- Decide what you are missing from this wardrobe and start looking for items to round things out. An excellent way to acquire cheap clothes are through thrift stores, eBay, Craigslist, garage sales, free stores associated with food pantries, and from clothes swap parties with friends. Also consider consignment stores and vintage boutiques. If you are lucky enough to have a Buffalo Exchange store in your town, you will know in advance that everything there is on trend.
Shopping for Quality Used Clothes
- While looking for your "new" used clothes, keep in mind your personal clothing style and color palette. The more things you have that go well with each other, the less clothes you will need overall. And the more outfits you can make from what you have!
- Look for high quality clothes in good shape. Anything with stains, rips or fraying edges should probably be passed over, unless you are sure of your ability to fix or clean the items properly. You might want to smell the clothes too, for bad odors or stale cigarette smoke.
- Look at the stitching of the clothes to assess durable seams and quality construction. Look at the neckline, hems and sleeve bottoms. Test any pockets, zippers, buttons, fasteners and drawstrings. Look for pilled, shattered or stretched fabrics.
- Does the item in question need handwashing, dry cleaning or ironing? The cheapest clothes to maintain will be wash and wear styles made from strong, durable, wrinkle-resistant fabrics.
- If you shop frequently and keep your eyes open, you can find just about any designer label out there, and all sorts of high quality, fashionable clothes, all barely worn and at rock bottom prices. Thrift shops in ritzy areas are a good bet, but I've found brand names in all areas. Check the labels on everything! You never know when you will find a wonderful cashmere sweater, raw silk tunic or organic cotton Patagonia button-down. I've found clothes by Chanel, Burberry, Hollister, Abercrombie and Fitch, Old Navy, The Limited, Tommy Bahama, Levis, small designer boutique clothing, and a huge array of fine vintage treasures. All the labels are out there if you get into the habit of looking.
Maintaining Your Wardrobe
- Try to wear your clothes more often between washings to make them last longer.

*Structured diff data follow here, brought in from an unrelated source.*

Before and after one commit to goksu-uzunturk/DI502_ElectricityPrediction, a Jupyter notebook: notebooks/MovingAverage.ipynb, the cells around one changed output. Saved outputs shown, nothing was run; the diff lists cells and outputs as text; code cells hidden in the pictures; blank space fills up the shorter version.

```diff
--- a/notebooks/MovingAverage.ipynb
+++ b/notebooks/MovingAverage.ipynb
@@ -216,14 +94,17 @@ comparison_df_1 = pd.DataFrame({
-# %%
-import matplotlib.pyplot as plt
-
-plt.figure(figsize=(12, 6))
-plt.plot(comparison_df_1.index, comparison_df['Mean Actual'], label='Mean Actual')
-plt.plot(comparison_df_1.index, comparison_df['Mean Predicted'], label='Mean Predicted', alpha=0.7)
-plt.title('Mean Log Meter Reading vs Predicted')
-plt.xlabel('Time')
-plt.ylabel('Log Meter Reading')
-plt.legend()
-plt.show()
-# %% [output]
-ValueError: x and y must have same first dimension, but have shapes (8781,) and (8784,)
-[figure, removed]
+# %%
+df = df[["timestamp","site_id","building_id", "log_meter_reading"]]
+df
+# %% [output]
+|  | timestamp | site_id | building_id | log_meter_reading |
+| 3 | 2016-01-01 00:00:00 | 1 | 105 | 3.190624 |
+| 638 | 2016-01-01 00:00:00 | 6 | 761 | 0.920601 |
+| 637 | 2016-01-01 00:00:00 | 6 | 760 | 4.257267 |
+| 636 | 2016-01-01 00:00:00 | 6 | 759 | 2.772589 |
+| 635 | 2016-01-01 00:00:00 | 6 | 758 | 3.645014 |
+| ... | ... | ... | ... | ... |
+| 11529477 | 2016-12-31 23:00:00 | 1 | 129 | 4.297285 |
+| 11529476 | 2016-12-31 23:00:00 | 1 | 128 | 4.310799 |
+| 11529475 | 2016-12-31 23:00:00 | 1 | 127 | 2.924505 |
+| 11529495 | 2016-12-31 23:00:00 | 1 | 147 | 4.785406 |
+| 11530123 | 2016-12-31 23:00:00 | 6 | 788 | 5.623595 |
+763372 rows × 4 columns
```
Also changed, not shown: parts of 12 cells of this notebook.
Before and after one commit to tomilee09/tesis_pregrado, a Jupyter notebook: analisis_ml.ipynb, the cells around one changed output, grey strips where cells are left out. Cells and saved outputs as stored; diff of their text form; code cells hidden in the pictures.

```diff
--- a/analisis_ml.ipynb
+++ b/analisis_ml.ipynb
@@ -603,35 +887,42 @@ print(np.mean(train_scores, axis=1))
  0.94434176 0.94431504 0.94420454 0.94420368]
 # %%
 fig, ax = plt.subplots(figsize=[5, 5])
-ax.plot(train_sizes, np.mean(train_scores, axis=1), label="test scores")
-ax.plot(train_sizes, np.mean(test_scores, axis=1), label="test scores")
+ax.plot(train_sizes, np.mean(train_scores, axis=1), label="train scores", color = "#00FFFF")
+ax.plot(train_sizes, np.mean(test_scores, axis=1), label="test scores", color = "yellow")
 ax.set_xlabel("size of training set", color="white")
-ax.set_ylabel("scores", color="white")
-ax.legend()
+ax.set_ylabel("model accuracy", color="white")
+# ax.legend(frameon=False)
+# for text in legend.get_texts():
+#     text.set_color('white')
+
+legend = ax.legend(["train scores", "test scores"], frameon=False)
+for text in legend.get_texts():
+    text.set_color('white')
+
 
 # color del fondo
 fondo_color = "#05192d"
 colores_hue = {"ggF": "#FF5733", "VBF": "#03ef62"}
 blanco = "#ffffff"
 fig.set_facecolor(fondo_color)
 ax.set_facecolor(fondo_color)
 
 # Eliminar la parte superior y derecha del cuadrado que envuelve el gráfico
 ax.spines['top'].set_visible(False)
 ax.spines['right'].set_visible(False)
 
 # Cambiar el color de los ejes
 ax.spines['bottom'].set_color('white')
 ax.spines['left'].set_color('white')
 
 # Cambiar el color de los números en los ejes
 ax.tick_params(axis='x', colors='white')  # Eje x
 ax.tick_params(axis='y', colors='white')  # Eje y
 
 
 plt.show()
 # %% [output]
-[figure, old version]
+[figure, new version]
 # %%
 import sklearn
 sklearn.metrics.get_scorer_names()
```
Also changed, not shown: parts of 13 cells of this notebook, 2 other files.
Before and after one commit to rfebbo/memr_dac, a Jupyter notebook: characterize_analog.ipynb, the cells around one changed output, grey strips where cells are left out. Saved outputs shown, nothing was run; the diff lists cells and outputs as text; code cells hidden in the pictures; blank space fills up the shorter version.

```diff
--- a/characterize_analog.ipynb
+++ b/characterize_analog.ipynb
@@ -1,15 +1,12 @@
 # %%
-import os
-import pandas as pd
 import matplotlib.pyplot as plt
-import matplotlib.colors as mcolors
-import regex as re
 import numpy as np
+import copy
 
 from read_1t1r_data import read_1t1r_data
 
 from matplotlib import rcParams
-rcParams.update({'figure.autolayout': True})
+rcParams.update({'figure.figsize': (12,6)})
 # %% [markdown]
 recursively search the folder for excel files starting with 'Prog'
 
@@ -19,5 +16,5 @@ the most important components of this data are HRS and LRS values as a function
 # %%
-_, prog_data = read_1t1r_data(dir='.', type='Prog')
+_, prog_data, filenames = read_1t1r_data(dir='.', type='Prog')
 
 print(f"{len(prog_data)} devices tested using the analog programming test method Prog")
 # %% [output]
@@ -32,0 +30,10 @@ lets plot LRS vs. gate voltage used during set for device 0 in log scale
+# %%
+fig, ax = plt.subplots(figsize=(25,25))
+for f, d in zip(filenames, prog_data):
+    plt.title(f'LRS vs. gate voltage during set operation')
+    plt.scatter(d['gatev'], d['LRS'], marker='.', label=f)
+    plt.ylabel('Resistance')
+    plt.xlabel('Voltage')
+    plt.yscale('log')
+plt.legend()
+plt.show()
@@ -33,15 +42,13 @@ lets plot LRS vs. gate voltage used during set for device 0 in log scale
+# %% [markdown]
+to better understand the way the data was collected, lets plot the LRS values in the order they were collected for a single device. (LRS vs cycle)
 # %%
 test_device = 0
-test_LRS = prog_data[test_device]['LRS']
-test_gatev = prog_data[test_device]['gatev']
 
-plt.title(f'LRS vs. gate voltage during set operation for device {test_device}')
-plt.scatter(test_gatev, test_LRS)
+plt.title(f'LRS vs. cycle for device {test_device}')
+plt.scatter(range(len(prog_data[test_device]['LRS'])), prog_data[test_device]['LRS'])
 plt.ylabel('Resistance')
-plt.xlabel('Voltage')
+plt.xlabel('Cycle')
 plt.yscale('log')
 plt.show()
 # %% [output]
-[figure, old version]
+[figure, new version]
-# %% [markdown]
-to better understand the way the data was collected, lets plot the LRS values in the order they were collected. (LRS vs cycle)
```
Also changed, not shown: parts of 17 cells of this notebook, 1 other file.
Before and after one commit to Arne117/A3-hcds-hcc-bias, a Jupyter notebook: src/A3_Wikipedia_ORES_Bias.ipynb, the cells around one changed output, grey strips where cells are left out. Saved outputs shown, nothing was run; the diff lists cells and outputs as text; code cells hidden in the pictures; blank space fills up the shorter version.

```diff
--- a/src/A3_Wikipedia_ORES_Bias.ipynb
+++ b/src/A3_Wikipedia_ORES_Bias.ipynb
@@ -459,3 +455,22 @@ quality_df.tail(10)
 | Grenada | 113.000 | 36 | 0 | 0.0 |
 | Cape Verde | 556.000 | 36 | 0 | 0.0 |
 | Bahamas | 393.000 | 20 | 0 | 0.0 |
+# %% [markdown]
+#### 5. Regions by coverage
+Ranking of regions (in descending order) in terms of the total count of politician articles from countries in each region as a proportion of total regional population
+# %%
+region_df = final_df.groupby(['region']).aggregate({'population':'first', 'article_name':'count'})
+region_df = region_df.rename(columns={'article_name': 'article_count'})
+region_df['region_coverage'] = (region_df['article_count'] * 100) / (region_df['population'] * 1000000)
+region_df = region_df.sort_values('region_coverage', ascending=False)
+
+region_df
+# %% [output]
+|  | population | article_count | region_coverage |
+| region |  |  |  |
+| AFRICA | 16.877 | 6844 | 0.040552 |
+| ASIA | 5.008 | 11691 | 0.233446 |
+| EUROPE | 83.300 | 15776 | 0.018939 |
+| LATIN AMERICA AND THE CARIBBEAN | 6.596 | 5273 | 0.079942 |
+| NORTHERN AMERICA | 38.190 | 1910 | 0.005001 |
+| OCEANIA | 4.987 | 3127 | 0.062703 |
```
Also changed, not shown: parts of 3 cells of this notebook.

Wearing teeshirts/undershirts under blouses - and more deodorant - can extend wear times for your good pieces.
- Remember to wear an apron or smock while cooking, cleaning, gardening or crafting to keep your clothing clean longer.
- Learn the tricks of removing stains from clothes (see Stain Field Guide, below). Wash stains out promptly, pretreat as needed with the right cleaners, and remember to never 'set' a protein based stain with hot water or by using your clothes dryer.
- Line dry your clothes to preserve their wearable lifespan. Dryer heat and the friction of clothes brushing against each other really decreases wear-life.
- Hang clothes you are going to wear in your bathroom as you shower, to help loosen wrinkles without needing an iron. The steam in the bathroom is usually all you need to make a garment fresh, unless you buy fussy clothes that need a lot of attention.
- Learn to fix your clothes or find a local seamstress to repair minor rips, fix button or zipper issues, or to take in/let out your garments as needed.
I love this book - it covers what every stain in clothing looks like and how to handle it (from Amazon) - Field Guide to Stains. And this book makes me feel happy, cozy and comforted: Laundry: The Home Comforts Book of Caring for Clothes and Linens.